- TASK GOAL: The answer should be a number alone: the count of lines in the listing below that include "cells".

....

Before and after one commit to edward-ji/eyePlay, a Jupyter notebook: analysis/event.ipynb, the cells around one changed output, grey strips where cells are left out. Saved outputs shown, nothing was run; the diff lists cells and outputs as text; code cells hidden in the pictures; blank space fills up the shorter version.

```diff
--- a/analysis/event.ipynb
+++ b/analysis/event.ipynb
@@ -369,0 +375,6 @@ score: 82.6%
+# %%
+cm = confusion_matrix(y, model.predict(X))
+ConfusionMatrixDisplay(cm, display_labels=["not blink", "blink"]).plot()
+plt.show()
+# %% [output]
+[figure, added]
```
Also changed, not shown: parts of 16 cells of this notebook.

....

- RESPONSE TO THIS EXERCISE: 2